In what was the largest public demonstration in history, hundreds of millions of people in 126 countries turned off their lights for one hour on March 27, 2010 in support of World Wildlife Fund’s Earth Hour. In the U.S., 90 million people–representing every state and the nation’s capital–participated in Earth Hour’s call for action on climate change.
The spirit of Earth Hour will be carried forward in practical ways, as cities and individuals go beyond the symbolism of turning off lights to taking real climate-saving actions in their daily lives. That spirit will be expressed as we move to the 40th anniversary of Earth Day and beyond.

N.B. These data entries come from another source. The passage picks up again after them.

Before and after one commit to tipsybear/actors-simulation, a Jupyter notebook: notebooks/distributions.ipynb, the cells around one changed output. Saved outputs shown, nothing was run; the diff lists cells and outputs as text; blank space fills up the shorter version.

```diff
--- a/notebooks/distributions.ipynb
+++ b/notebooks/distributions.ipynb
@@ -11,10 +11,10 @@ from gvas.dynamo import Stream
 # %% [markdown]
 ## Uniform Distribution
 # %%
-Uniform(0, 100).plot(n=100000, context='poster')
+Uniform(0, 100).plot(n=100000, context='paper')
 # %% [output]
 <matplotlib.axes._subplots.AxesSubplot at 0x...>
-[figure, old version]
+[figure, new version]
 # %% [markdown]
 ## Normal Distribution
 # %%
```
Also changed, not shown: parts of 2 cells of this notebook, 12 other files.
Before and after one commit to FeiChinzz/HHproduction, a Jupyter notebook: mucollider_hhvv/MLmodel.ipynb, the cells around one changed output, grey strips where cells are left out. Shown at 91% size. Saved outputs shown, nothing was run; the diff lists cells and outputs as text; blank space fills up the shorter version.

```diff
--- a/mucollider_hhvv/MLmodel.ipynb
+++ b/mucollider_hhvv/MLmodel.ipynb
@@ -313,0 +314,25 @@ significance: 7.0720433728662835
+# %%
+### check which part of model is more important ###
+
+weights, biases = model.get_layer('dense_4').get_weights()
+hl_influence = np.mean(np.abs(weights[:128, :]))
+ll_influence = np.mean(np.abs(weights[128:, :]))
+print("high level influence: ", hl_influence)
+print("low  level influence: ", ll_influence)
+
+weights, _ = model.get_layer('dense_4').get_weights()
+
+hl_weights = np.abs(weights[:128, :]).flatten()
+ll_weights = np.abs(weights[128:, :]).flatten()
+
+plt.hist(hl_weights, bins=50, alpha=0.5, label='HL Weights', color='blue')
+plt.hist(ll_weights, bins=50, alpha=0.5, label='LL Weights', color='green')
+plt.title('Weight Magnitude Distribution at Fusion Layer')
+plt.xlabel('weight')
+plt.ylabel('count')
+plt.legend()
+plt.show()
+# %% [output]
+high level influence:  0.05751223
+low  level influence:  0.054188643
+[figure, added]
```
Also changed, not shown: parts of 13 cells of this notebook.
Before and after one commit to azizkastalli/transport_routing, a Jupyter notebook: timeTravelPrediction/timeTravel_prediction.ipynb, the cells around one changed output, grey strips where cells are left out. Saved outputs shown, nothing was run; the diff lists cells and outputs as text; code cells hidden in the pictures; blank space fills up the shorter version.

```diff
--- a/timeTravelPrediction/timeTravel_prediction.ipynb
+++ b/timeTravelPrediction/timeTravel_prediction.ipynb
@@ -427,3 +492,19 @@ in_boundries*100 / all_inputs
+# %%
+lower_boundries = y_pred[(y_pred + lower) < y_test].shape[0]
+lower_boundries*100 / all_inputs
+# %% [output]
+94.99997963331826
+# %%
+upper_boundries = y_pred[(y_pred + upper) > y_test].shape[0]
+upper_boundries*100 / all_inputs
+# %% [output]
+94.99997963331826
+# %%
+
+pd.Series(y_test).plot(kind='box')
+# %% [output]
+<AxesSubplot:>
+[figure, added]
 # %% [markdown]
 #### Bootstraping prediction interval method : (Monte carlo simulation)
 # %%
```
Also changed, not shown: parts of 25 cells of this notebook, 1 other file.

Earth Day was conceived by Wisconsin U.S. Senator Gaylord Nelson as a nationwide teach-in day on the environment. The first Earth Day on April 22, 1970 marked the beginning of the modern environmental movement as more than 20 million people organized to protect the planet.
Media coverage of the first Earth Day included a 1-hour special report on CBS News called “Earth Day: A Question of Survival,” narrated by the late Walter Cronkite with correspondents reporting from a dozen major cities across the country. According to the Environmental Protection Agency, public opinion polls indicated a permanent change in national priorities following Earth Day 1970.
During the 1970s, a number of important pieces of environmental legislation were passed, among them the Clean Air Act, the Water Quality Improvement Act, the Endangered Species Act, the Toxic Substances Control Act and the Surface Mining Control and Reclamation Act. Another key development was the establishment, in December 1970, of the Environmental Protection Agency, which was tasked with protecting human health and safeguarding the natural environment—air, water and land.
Many cities now extend the observance of Earth Day events to an entire week, usually starting on April 16 and ending on Earth Day, April 22. These events are designed to encourage environmentally-aware behaviors, such as recycling, using energy efficiently, and reducing or reusing disposable items.
Longmont will celebrate Earth Day in conjunction with Arbor Day and the 30th year that Longmont has been recognized as a Tree City USA. It will be held at Thompson Park (4th Avenue and Bross) this Saturday, April 17th between 11:00 AM and 3:00 PM. The event will be held on April 24th in the event of rain.